◆ ABOUT THIS TASK:
Report how many lines in the data below hold the string "page". Nothing else should appear in the answer.
[[ SOURCE RECORDS, beginning ]]
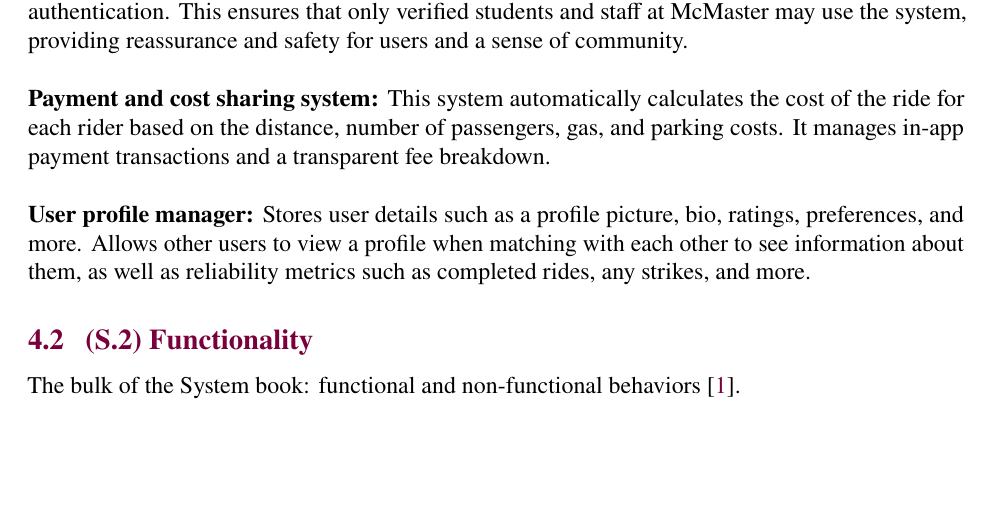
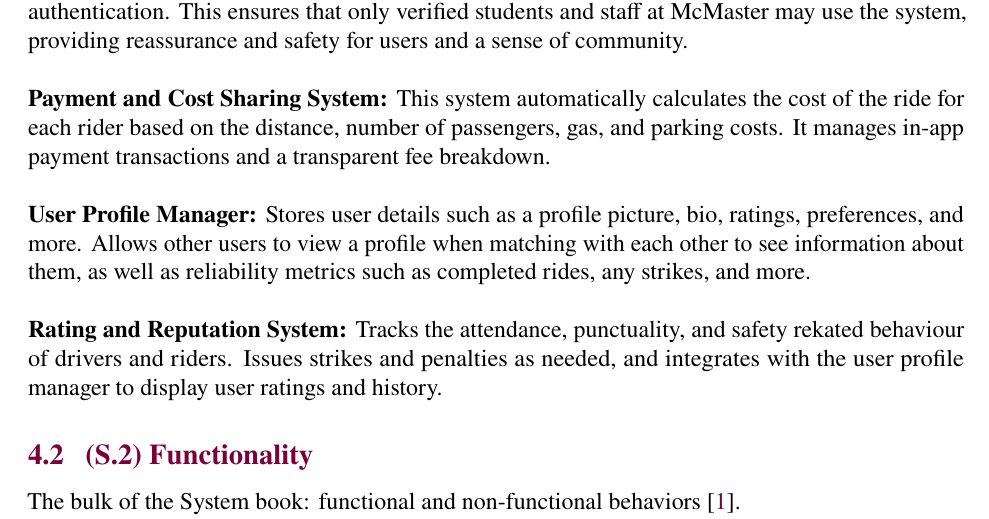
Before and after one commit to hitchly/hitchly, a LaTeX document (docs/SRS/SRS_meyer.tex): part of page 10 of 13, cut so that both start at the same text, the shorter picture padded with empty space. Compiled offline with pdfLaTeX.

Commit message:
Added another component (rating and reputation system)

```diff
--- a/docs/SRS/SRS_meyer.tex
+++ b/docs/SRS/SRS_meyer.tex
@@ -258,10 +258,11 @@ It interfaces with the scheduling system to ensure rides can be matched, whether
 
 \noindent \textbf{Safety and Verification Module:} This module provides secure login through McMaster email authentication. This ensures that only verified students and staff at McMaster may use the system, providing reassurance and safety for users and a sense of community. \\
 
-\noindent \textbf{Payment and cost sharing system:} This system automatically calculates the cost of the ride for each rider based on the distance, number of passengers, gas, and parking costs. It manages in-app payment transactions and a transparent fee breakdown. \\
+\noindent \textbf{Payment and Cost Sharing System:} This system automatically calculates the cost of the ride for each rider based on the distance, number of passengers, gas, and parking costs. It manages in-app payment transactions and a transparent fee breakdown. \\
 
-\noindent \textbf{User profile manager:} Stores user details such as a profile picture, bio, ratings, preferences, and more. Allows other users to view a profile when matching with each other to see information about them, as well as reliability metrics such as completed rides, any strikes, and more.
+\noindent \textbf{User Profile Manager:} Stores user details such as a profile picture, bio, ratings, preferences, and more. Allows other users to view a profile when matching with each other to see information about them, as well as reliability metrics such as completed rides, any strikes, and more. \\
 
+\noindent \textbf{Rating and Reputation System:} Tracks the attendance, punctuality, and safety rekated behaviour of drivers and riders. Issues strikes and penalties as needed, and integrates with the user profile manager to display user ratings and history.
 
 \subsection{(S.2) Functionality}
 The bulk of the System book: functional and non-functional behaviors \cite{meyer2022}.
```
Also changed, not shown: docs/SRS/SRS_meyer.tex (2 more changed lines).
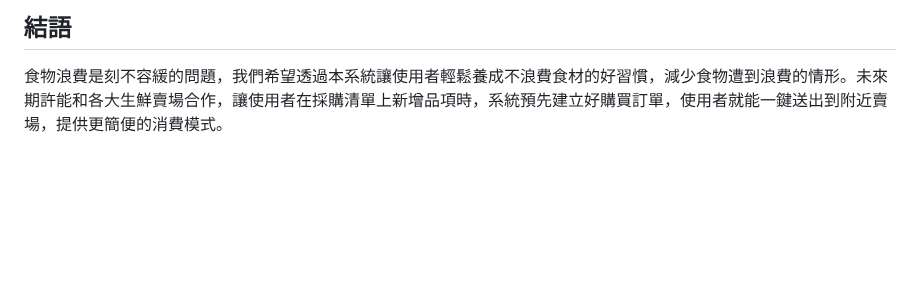
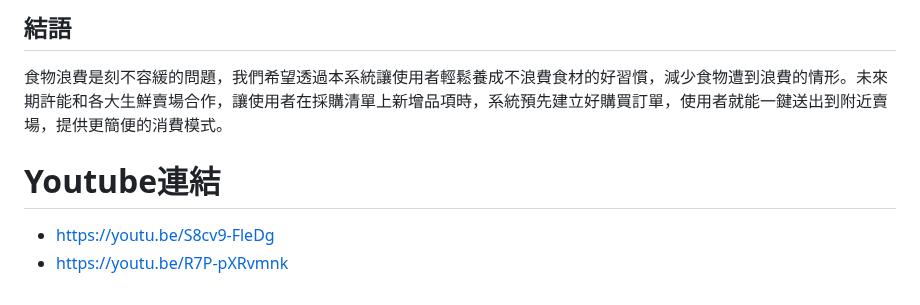
Before and after one commit to Elvis-Ma/The_Ingredients, a Markdown page: README.md, the part around the change. GitHub-like rendering; blank space fills up the shorter version.

```diff
--- a/README.md
+++ b/README.md
@@ -110,3 +110,7 @@
 ## 結語
 
 食物浪費是刻不容緩的問題，我們希望透過本系統讓使用者輕鬆養成不浪費食材的好習慣，減少食物遭到浪費的情形。未來期許能和各大生鮮賣場合作，讓使用者在採購清單上新增品項時，系統預先建立好購買訂單，使用者就能一鍵送出到附近賣場，提供更簡便的消費模式。
+
+# Youtube連結
+* https://youtu.be/S8cv9-FleDg
+* https://youtu.be/R7P-pXRvmnk
```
[[ SOURCE RECORDS, end ]]
◆ OUTPUT FOR THIS TASK:
2